Radio and Spectrum

Radiofrequency technologies such as wireless communications, GPS, and radar are critical to the modern way of life. These technologies enable us to connect with each other, understand our environment, and share information across vast distances.

Radios will also power the future, by being the foundational infrastructure of disruptive technologies such as self-driving cars, smart cities, and industrial IoT, allowing a high-throughput, low latency transfer of vast amounts of information.

US Frequency Allocations. Credit:

Radio technologies rely on wireless spectrum to operate. Spectrum is a finite and fixed resource, which is regulated by governments and international agreements. Every radio application technology operates on a section of spectrum that is assigned to it based on legislation, ownership of rights to the spectrum, and suitability.

As the demand for radio technologies increases, spectrum is increasingly congested, and the usage of it requires complex techniques (such as beamforming or MIMO) to ensure adequate performance.

Today, we design our radio technology in a slow iterative manner.

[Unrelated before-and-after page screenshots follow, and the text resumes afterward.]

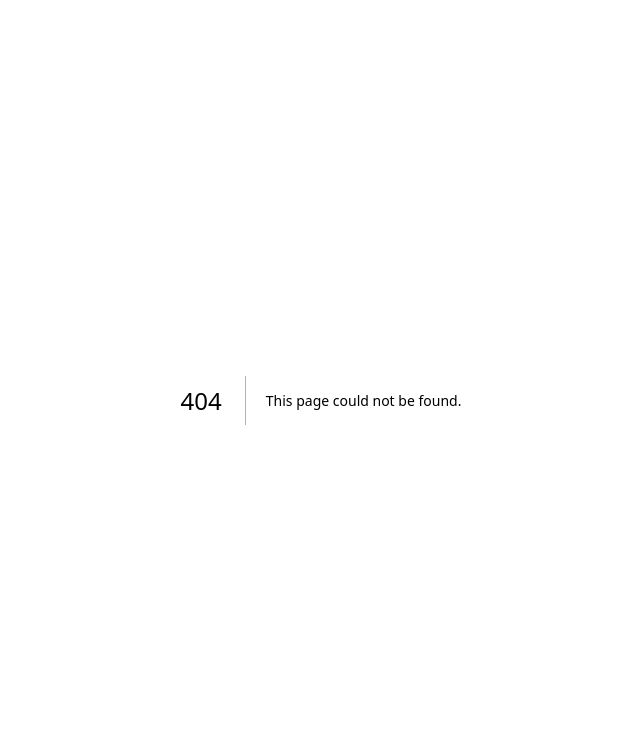
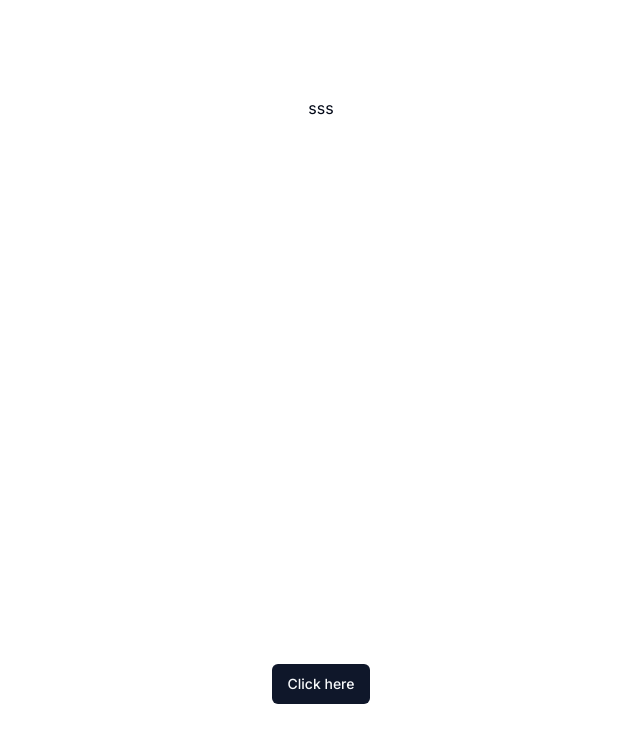
Before and after one commit to amahmadnia/genius-ai, a Next.js app: page /dashboard in a window 1280 px wide. Before the commit this address had no page. Shown: the top 742 px of the page, without its empty margins (319-959 px from the left). Built offline with nearby package versions, Linux system fonts and the light colour scheme.

Commit message:
added initial routes

```diff
--- /dev/null
+++ b/app/(dashboard)/(routes)/dashboard/page.tsx
@@ -0,0 +1,12 @@
+import { Button } from '@/components/ui/button'
+import Image from 'next/image'
+
+const DashboardPage = () => {
+  return (
+    <main className='flex min-h-screen flex-col items-center justify-between p-24'>
+      sss <Button>Click here</Button>
+    </main>
+  )
+}
+
+export default DashboardPage
--- a/app/page.tsx
+++ b/app/(landing)/page.tsx
@@ -1,10 +1,12 @@
 import { Button } from '@/components/ui/button'
 import Image from 'next/image'
 
-export default function Home() {
+const LandingPage = () => {
   return (
     <main className='flex min-h-screen flex-col items-center justify-between p-24'>
-      sss <Button>Click here</Button>
+      LANDING PAGE
     </main>
   )
 }
+
+export default LandingPage
```
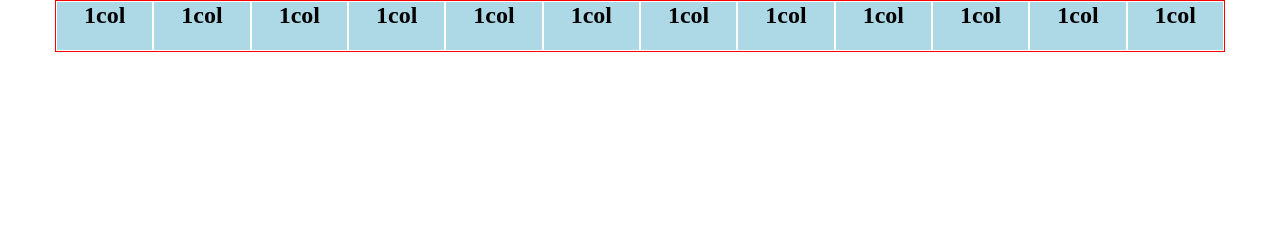
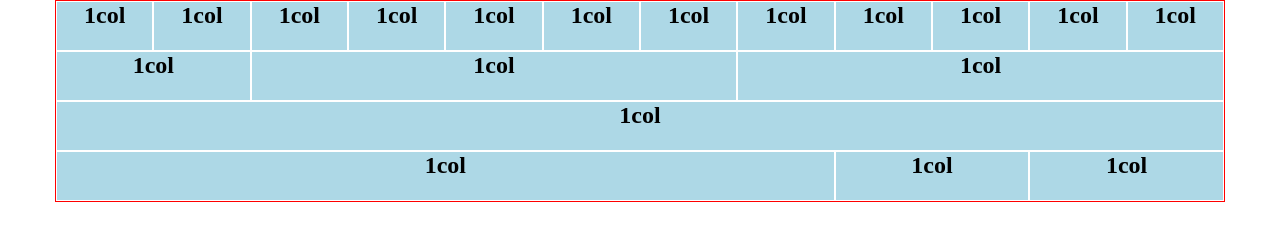
Before and after one commit to IvanoPisaniello/html-css-12bool, a plain HTML site: page index.html in a window 1280 px wide. Drawn offline with Linux system fonts and the light colour scheme.

Commit message:
added other 3 row

```diff
--- a/css/12bool.css
+++ b/css/12bool.css
@@ -63,6 +63,9 @@
 /* small */
 @media screen and (min-width:767px) {
 
+    .justify-content-center-sm {
+        justify-content: center;
+    }
 
     .col-sm-1 {
         flex-basis: calc(100% / 12);
@@ -127,6 +130,9 @@
 
 /* medium */
 @media screen and (min-width:992px) {
+    .justify-content-center-md {
+        justify-content: center;
+    }
 
     .col-md-1 {
         flex-basis: calc(100% / 12);
@@ -191,6 +197,9 @@
 
 /* large */
 @media screen and (min-width:1170px) {
+    .justify-content-center-lg {
+        justify-content: center;
+    }
 
     .col-lg-1 {
         flex-basis: calc(100% / 12);
--- a/index.html
+++ b/index.html
@@ -50,6 +50,34 @@
                     <h2>1col</h2>
                 </div>
             </div>
+            <div class="row">
+                <div class="col-12 col-sm-4 col-lg-2">
+                    <h2>1col</h2>
+                </div>
+                <div class="col-12 col-sm-4 col-lg-5">
+                    <h2>1col</h2>
+                </div>
+                <div class="col-12 col-sm-4 col-lg-5">
+                    <h2>1col</h2>
+                </div>
+            </div>
+            <div class="row">
+                <div class="col-12 col-sm-12 col-lg-12">
+                    <h2>1col</h2>
+                </div>
+
+            </div>
+            <div class="row">
+                <div class="col-12 col-sm-4 col-lg-8">
+                    <h2>1col</h2>
+                </div>
+                <div class="col-12 col-sm-4 col-lg-2">
+                    <h2>1col</h2>
+                </div>
+                <div class="col-12 col-sm-4 col-lg-2">
+                    <h2>1col</h2>
+                </div>
+            </div>
         </div>
     </section>
 </body>
```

New concepts are explored in academic research, investigated by industry bodies, and written into the roadmaps of standards by bodies such as 3GPP and IEEE. Industries pick up these technologies as they become available, enabling new performance and new applications. Widespread radio technologies such as 802.11 (Wi-Fi) and LTE were developed in this manner. These radios are fixed-function and are designed to perform a single task, in a consistent environment, with a pre-defined level of performance

But with new technologies comes increasing demand, and fixed-function radios are insufficient. Radios that can serve multiple purposes and adapt are critical to ensure the operations of technologies that rely on radio. Software-defined radios were created to solve this problem, but software-defined radios are subject to the same challenges of slow human-driven radio systems development.

What are Intelligent Radios?

Intelligent radios, which are fully autonomous AI-enabled radiofrequency systems, will be the future of wireless communications. They are able able to recognize spectral conditions, and autonomously learn how to achieve their objectives in a complex spectral environment, transmitting and receiving, and adapting on demand.

Intelligent radios will be able to:

  • Perform signal processing tasks with less computational intensity or system complexity.
  • Sense and adapt to changing environmental conditions, such as noise, congestion, or interference.
  • Sense other radios, learn then use the protocols those devices are are using to communicate
  • Generate new communications protocols, that can transmit more information more robustly than human-designed ones.
  • Propagate learned protocols with other intelligent radios
  • Collaborate with other intelligent radios to share available spectrum, or to adapt around evolving conditions

As our need for radio technologies scales and becomes more complex, intelligent radio technologies will ensure our radio infrastructure can keep up with demand. Intelligent radios will enable smart cities, self-driving cars, Industrial IoT, and future 6G networks.

Building Intelligent Radios

Like other AI-based and autonomous technologies, the development of intelligent radio technology will be an iterative challenge.

Today, machine learning technology is used to build “passive” intelligent radios, devices that can passively sense activity on spectrum. In the near-term, as technical challenges are overcome, intelligent radios will gain the skill of autonomously manipulating some of their transmit behaviours. In the future, technology will advance to the point of general radio intelligence, where devices will be fully interoperable, communicating without any human involvement.

The advancement of “radio intelligence” can be likened to the “levels of autonomy” that is used to describe autonomous vehicles.